  • Personal protective equipment items are routinely checked to ensure proper and secure storage.
  • CDC informational posters are on display to provide important reminders on proper infection prevention procedures.

The safety of our patients, their families, and our employees is our top priority, and we will remain steadfast in our efforts to reduce any risk associated with COVID-19.

The CDC has provided a list of easy tips that can help prevent the spread of the coronavirus.

  • Avoid close contact with people who are sick.
  • Cover your cough or sneeze with a tissue and then immediately dispose of the tissue.
  • Avoid touching your eyes, nose, and mouth.
  • Clean and disinfect objects and surfaces that are frequently touched.
  • Wash your hands often with soap and water for at least 20 seconds.
  • Stay home when you are sick, except to get medical care.

For detailed information on COVID-19, please visit

ADHD Signs & Symptoms

We remain open and are continuing to accept new admissions.

SUWS of the Carolinas remains committed to providing clinically superior services within a safe and supportive environment while taking all appropriate precautions to protect the well-being of our students and staff.

For admissions information, or to learn more about the heightened preventive measures we have put in place, please click the link at the top of this page or call us at (828) 489-3198.

What Is ADHD

Understanding Attention-Deficit/Hyperactivity Disorder

Attention-deficit/hyperactivity disorder (ADHD) is a problematic mental health condition that usually begins in childhood. The essential features of ADHD include a persistent pattern of inattention, hyperactivity, and/or impulsivity that interferes with a child’s daily functioning or development. A diagnosis of ADHD is broken down into different subtypes depending upon the specific symptoms that a child is struggling with. For example, a child or adolescent can experience predominantly hyperactivity-impulsive symptoms, predominantly inattentive symptoms, or a combination of both types. Children and adolescents with ADHD may experience a number of difficulties including poor school performance, trouble obtaining and maintaining interpersonal relationships, and low self-esteem. However, there are a number of treatment options available to help children with ADHD learn to manage their symptoms.



Studies have indicated that approximately 5% of children struggle with the symptoms of ADHD. It has also been concluded that men are more susceptible to developing symptoms of this illness, and tend to present with symptoms that are more hyperactive in nature. On the other hand, women with ADHD are more likely to present with more inattentive-type symptoms.

Causes and Risk Factors

Causes and Risk Factors for Attention-Deficit/Hyperactivity Disorder

Multiple factors have been identified as contributing to the development of ADHD; however, the exact cause has still not been determined. For example, genetic influences, environmental factors, and a number of other risk factors have been known to make a child or adolescent more susceptible for the development of this disorder. Consider the following:

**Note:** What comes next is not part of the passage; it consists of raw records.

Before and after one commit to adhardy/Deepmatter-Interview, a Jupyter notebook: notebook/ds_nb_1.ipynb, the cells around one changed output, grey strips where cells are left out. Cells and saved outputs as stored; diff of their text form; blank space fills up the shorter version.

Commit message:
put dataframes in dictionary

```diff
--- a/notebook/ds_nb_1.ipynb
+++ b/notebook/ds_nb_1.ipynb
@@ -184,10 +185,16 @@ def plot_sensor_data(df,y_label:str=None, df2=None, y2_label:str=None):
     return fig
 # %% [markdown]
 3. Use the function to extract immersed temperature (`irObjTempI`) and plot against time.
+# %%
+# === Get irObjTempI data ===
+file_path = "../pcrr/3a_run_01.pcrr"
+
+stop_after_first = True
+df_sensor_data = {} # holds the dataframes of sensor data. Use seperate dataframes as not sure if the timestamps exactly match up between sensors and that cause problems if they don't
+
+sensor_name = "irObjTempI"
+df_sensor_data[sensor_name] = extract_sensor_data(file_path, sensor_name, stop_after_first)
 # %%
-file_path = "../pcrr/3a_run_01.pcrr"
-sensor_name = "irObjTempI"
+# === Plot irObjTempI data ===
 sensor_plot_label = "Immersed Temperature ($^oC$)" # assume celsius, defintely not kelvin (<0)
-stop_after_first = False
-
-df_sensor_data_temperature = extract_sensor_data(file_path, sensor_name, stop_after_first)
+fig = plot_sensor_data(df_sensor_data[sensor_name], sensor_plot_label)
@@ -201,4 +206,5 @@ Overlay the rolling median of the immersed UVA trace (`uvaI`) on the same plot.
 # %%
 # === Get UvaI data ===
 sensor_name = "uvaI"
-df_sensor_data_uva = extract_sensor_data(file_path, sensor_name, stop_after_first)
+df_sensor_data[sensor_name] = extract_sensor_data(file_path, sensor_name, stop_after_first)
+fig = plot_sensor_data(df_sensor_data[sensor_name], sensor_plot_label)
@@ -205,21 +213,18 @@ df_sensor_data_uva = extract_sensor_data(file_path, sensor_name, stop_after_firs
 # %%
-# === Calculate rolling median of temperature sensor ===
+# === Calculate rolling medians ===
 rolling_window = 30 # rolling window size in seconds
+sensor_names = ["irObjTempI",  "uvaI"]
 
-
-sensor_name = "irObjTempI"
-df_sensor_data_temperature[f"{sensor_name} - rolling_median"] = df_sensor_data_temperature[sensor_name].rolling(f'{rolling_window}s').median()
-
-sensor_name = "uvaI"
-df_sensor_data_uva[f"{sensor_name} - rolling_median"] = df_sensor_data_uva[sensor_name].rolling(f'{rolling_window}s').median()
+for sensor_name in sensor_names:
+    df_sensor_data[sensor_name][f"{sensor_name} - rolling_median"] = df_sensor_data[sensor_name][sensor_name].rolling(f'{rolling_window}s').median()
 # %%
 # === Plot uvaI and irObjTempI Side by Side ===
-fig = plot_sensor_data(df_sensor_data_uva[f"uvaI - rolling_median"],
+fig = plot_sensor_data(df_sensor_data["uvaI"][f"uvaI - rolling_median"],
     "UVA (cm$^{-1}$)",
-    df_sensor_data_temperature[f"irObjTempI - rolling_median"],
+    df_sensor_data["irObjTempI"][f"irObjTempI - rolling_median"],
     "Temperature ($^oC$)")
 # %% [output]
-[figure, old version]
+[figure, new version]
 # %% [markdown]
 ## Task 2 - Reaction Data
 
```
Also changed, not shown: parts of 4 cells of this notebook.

Genetic: As is the case for many other mental health conditions, attention-deficit/hyperactivity disorder is more likely to occur in individuals who have a first-degree relative who have been diagnosed with this disorder. There have been multiple studies conducted that have confirmed the presence of a genetic link to the onset of ADHD.

Environmental: It is a commonly held belief that certain environmental factors can impact a person’s susceptibility to developing attention-deficit/hyperactivity disorder. For example, some studies have shown that being the victim of abuse or neglect, experiencing traumas, or being exposed to chronically stressful environments can place individuals at risk for developing symptoms of ADHD.

Risk Factors:

  • Being male
  • Certain temperamental traits
  • Low birth rate
  • Mother smokes during pregnancy
  • Exposure to toxins, infections, or alcohol in utero
  • Family history of ADHD or other mental health conditions
  • Personal history of mental illness
  • Chronic exposure to violence or crime
  • Being subjected to abuse and/or neglect
Signs of ADHD

Signs of Attention-Deficit/Hyperactivity Disorder

The symptoms of ADHD are classified into three main categories: inattention, hyperactivity, and impulsivity. The symptoms that a child with ADHD experiences will depend upon which characteristics are predominant. Below are some of the common signs and symptoms of ADHD, which have been broken down into each category:

Inattentive symptoms:

  • Doesn’t pay attention to details
  • Makes careless mistakes
  • Is easily distracted
  • Has trouble staying focused
  • Doesn’t seem to listen when being spoken to
  • Has a hard time remembering things
  • Finds it difficult to follow directions
  • Has trouble staying organized, planning ahead, and finishing projects
  • Becomes easily bored with a task
  • Frequently loses homework, toys, or other items

Impulsivity symptoms:

  • Acts without thinking
  • Blurts out answers in class without being called on
  • Has a hard time waiting his or her turn
  • Often interrupts
  • Intrudes on other people’s conversations
  • Says the wrong thing at the wrong time
  • Is unable to control emotions
  • Guesses instead of trying to figure out answer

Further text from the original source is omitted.